### What this task involves
Output all entries verbatim, dropping pictures.

### Given information
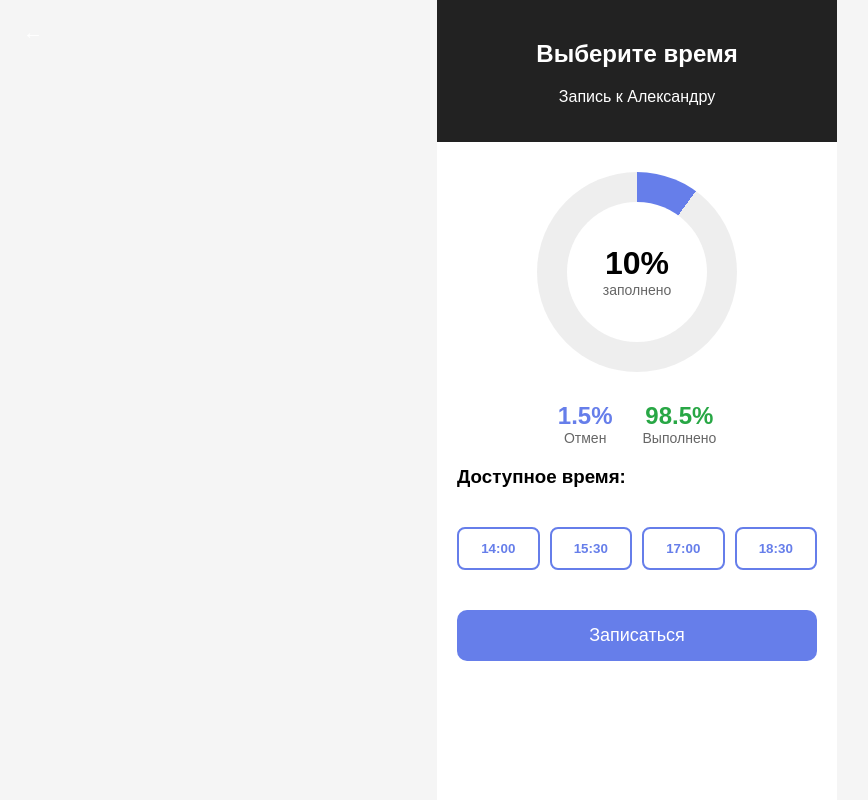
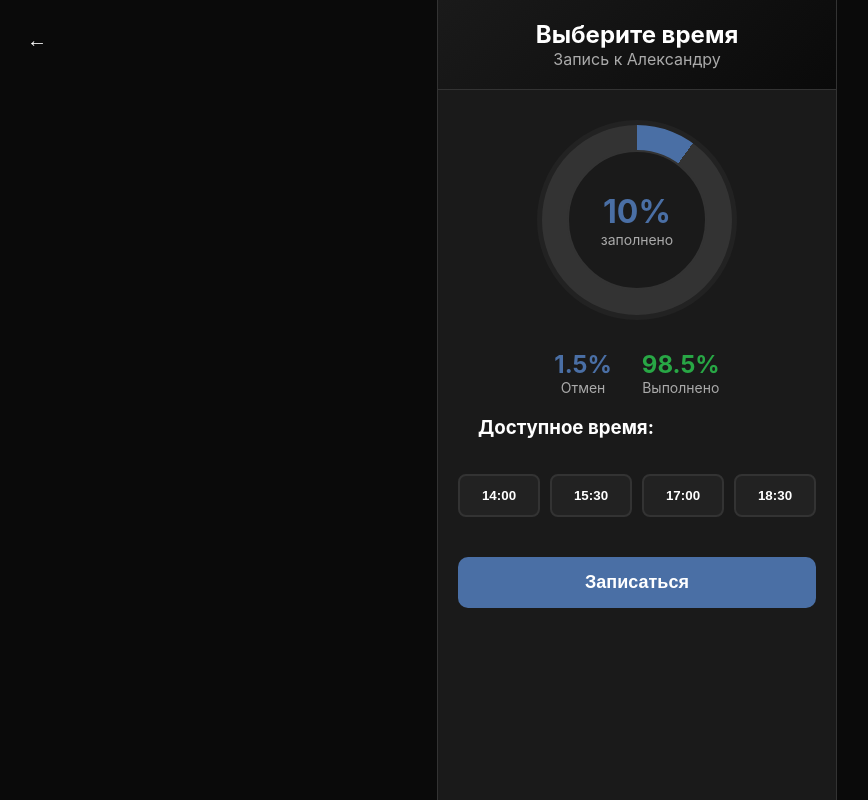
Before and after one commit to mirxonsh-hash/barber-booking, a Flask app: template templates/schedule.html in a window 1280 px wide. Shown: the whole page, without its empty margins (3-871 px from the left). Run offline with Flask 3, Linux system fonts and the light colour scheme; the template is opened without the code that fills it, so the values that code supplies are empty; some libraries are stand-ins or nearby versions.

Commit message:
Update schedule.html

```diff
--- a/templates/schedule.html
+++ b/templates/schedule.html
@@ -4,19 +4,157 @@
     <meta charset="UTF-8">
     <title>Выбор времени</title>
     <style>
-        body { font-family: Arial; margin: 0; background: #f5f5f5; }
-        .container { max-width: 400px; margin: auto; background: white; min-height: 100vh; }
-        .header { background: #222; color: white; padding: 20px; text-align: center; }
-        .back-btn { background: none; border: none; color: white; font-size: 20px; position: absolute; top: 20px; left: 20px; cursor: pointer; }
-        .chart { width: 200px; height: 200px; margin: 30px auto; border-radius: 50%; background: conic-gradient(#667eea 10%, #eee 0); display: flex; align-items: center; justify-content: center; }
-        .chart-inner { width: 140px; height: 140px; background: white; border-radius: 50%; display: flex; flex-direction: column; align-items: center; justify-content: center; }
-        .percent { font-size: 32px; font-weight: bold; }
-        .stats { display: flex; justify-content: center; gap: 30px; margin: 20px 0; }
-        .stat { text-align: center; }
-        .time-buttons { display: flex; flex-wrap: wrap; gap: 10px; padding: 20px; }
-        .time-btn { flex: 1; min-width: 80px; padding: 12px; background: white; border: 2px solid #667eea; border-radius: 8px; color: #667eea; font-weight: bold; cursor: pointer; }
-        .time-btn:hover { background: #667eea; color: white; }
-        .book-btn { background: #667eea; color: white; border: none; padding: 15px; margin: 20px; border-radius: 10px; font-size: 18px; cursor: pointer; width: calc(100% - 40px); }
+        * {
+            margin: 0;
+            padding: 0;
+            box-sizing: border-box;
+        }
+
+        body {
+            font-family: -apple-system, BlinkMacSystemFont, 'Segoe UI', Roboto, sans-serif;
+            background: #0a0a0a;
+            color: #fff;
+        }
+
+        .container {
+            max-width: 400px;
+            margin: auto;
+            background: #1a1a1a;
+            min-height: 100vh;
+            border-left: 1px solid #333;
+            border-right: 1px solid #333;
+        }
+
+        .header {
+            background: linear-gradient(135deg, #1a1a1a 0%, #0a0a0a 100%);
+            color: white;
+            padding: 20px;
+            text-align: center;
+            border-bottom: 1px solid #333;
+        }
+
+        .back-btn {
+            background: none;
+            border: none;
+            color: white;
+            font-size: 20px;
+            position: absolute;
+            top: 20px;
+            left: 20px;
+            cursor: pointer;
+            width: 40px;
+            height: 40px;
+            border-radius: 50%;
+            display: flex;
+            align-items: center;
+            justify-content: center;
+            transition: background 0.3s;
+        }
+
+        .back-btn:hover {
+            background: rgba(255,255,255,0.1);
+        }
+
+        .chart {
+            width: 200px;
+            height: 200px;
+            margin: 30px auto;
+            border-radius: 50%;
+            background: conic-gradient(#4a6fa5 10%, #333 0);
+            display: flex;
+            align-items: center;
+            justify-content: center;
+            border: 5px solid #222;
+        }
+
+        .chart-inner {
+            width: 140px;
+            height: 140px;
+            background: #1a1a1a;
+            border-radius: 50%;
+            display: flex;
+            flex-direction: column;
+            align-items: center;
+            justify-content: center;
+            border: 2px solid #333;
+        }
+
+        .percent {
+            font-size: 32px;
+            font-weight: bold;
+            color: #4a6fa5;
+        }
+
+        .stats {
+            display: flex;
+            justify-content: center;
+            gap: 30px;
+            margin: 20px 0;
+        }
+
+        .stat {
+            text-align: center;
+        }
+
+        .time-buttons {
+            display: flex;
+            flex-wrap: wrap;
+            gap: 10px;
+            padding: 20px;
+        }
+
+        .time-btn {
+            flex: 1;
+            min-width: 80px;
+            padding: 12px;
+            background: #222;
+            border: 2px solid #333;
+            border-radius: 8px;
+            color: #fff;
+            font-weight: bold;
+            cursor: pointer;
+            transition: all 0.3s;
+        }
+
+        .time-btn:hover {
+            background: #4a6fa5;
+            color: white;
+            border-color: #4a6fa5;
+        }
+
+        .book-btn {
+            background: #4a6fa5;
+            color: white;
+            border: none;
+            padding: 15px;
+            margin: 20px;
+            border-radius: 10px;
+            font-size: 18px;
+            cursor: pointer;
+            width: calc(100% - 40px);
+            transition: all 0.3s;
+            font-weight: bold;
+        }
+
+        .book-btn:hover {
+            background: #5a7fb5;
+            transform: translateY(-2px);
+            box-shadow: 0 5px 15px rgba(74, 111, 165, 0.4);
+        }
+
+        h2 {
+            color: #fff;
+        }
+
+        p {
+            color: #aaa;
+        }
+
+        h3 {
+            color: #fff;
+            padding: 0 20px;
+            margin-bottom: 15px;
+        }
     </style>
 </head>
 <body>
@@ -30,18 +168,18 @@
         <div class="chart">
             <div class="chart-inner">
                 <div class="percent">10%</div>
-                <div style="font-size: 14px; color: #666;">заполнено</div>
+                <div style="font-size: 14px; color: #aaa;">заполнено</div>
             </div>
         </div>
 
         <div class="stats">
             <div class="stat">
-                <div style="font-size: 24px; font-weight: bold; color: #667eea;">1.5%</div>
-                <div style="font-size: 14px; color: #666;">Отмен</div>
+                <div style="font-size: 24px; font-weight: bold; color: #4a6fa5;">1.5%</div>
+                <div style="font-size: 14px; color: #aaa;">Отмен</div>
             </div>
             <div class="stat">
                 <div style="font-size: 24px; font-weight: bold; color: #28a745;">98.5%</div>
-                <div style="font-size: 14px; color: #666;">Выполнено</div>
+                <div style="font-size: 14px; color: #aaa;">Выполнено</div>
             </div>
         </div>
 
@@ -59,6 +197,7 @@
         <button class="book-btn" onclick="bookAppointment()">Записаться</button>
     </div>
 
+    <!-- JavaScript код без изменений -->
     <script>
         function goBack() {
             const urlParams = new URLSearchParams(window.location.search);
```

### Your solution
Before and after one commit to mirxonsh-hash/barber-booking, a Flask app: template templates/schedule.html in a window 1280 px wide. Shown: the whole page, without its empty margins (3-871 px from the left). Run offline with Flask 3, Linux system fonts and the light colour scheme; the template is opened without the code that fills it, so the values that code supplies are empty; some libraries are stand-ins or nearby versions.

Commit message:
Update schedule.html

```diff
--- a/templates/schedule.html
+++ b/templates/schedule.html
@@ -4,19 +4,157 @@
     <meta charset="UTF-8">
     <title>Выбор времени</title>
     <style>
-        body { font-family: Arial; margin: 0; background: #f5f5f5; }
-        .container { max-width: 400px; margin: auto; background: white; min-height: 100vh; }
-        .header { background: #222; color: white; padding: 20px; text-align: center; }
-        .back-btn { background: none; border: none; color: white; font-size: 20px; position: absolute; top: 20px; left: 20px; cursor: pointer; }
-        .chart { width: 200px; height: 200px; margin: 30px auto; border-radius: 50%; background: conic-gradient(#667eea 10%, #eee 0); display: flex; align-items: center; justify-content: center; }
-        .chart-inner { width: 140px; height: 140px; background: white; border-radius: 50%; display: flex; flex-direction: column; align-items: center; justify-content: center; }
-        .percent { font-size: 32px; font-weight: bold; }
-        .stats { display: flex; justify-content: center; gap: 30px; margin: 20px 0; }
-        .stat { text-align: center; }
-        .time-buttons { display: flex; flex-wrap: wrap; gap: 10px; padding: 20px; }
-        .time-btn { flex: 1; min-width: 80px; padding: 12px; background: white; border: 2px solid #667eea; border-radius: 8px; color: #667eea; font-weight: bold; cursor: pointer; }
-        .time-btn:hover { background: #667eea; color: white; }
-        .book-btn { background: #667eea; color: white; border: none; padding: 15px; margin: 20px; border-radius: 10px; font-size: 18px; cursor: pointer; width: calc(100% - 40px); }
+        * {
+            margin: 0;
+            padding: 0;
+            box-sizing: border-box;
+        }
+
+        body {
+            font-family: -apple-system, BlinkMacSystemFont, 'Segoe UI', Roboto, sans-serif;
+            background: #0a0a0a;
+            color: #fff;
+        }
+
+        .container {
+            max-width: 400px;
+            margin: auto;
+            background: #1a1a1a;
+            min-height: 100vh;
+            border-left: 1px solid #333;
+            border-right: 1px solid #333;
+        }
+
+        .header {
+            background: linear-gradient(135deg, #1a1a1a 0%, #0a0a0a 100%);
+            color: white;
+            padding: 20px;
+            text-align: center;
+            border-bottom: 1px solid #333;
+        }
+
+        .back-btn {
+            background: none;
+            border: none;
+            color: white;
+            font-size: 20px;
+            position: absolute;
+            top: 20px;
+            left: 20px;
+            cursor: pointer;
+            width: 40px;
+            height: 40px;
+            border-radius: 50%;
+            display: flex;
+            align-items: center;
+            justify-content: center;
+            transition: background 0.3s;
+        }
+
+        .back-btn:hover {
+            background: rgba(255,255,255,0.1);
+        }
+
+        .chart {
+            width: 200px;
+            height: 200px;
+            margin: 30px auto;
+            border-radius: 50%;
+            background: conic-gradient(#4a6fa5 10%, #333 0);
+            display: flex;
+            align-items: center;
+            justify-content: center;
+            border: 5px solid #222;
+        }
+
+        .chart-inner {
+            width: 140px;
+            height: 140px;
+            background: #1a1a1a;
+            border-radius: 50%;
+            display: flex;
+            flex-direction: column;
+            align-items: center;
+            justify-content: center;
+            border: 2px solid #333;
+        }
+
+        .percent {
+            font-size: 32px;
+            font-weight: bold;
+            color: #4a6fa5;
+        }
+
+        .stats {
+            display: flex;
+            justify-content: center;
+            gap: 30px;
+            margin: 20px 0;
+        }
+
+        .stat {
+            text-align: center;
+        }
+
+        .time-buttons {
+            display: flex;
+            flex-wrap: wrap;
+            gap: 10px;
+            padding: 20px;
+        }
+
+        .time-btn {
+            flex: 1;
+            min-width: 80px;
+            padding: 12px;
+            background: #222;
+            border: 2px solid #333;
+            border-radius: 8px;
+            color: #fff;
+            font-weight: bold;
+            cursor: pointer;
+            transition: all 0.3s;
+        }
+
+        .time-btn:hover {
+            background: #4a6fa5;
+            color: white;
+            border-color: #4a6fa5;
+        }
+
+        .book-btn {
+            background: #4a6fa5;
+            color: white;
+            border: none;
+            padding: 15px;
+            margin: 20px;
+            border-radius: 10px;
+            font-size: 18px;
+            cursor: pointer;
+            width: calc(100% - 40px);
+            transition: all 0.3s;
+            font-weight: bold;
+        }
+
+        .book-btn:hover {
+            background: #5a7fb5;
+            transform: translateY(-2px);
+            box-shadow: 0 5px 15px rgba(74, 111, 165, 0.4);
+        }
+
+        h2 {
+            color: #fff;
+        }
+
+        p {
+            color: #aaa;
+        }
+
+        h3 {
+            color: #fff;
+            padding: 0 20px;
+            margin-bottom: 15px;
+        }
     </style>
 </head>
 <body>
@@ -30,18 +168,18 @@
         <div class="chart">
             <div class="chart-inner">
                 <div class="percent">10%</div>
-                <div style="font-size: 14px; color: #666;">заполнено</div>
+                <div style="font-size: 14px; color: #aaa;">заполнено</div>
             </div>
         </div>
 
         <div class="stats">
             <div class="stat">
-                <div style="font-size: 24px; font-weight: bold; color: #667eea;">1.5%</div>
-                <div style="font-size: 14px; color: #666;">Отмен</div>
+                <div style="font-size: 24px; font-weight: bold; color: #4a6fa5;">1.5%</div>
+                <div style="font-size: 14px; color: #aaa;">Отмен</div>
             </div>
             <div class="stat">
                 <div style="font-size: 24px; font-weight: bold; color: #28a745;">98.5%</div>
-                <div style="font-size: 14px; color: #666;">Выполнено</div>
+                <div style="font-size: 14px; color: #aaa;">Выполнено</div>
             </div>
         </div>
 
@@ -59,6 +197,7 @@
         <button class="book-btn" onclick="bookAppointment()">Записаться</button>
     </div>
 
+    <!-- JavaScript код без изменений -->
     <script>
         function goBack() {
             const urlParams = new URLSearchParams(window.location.search);
```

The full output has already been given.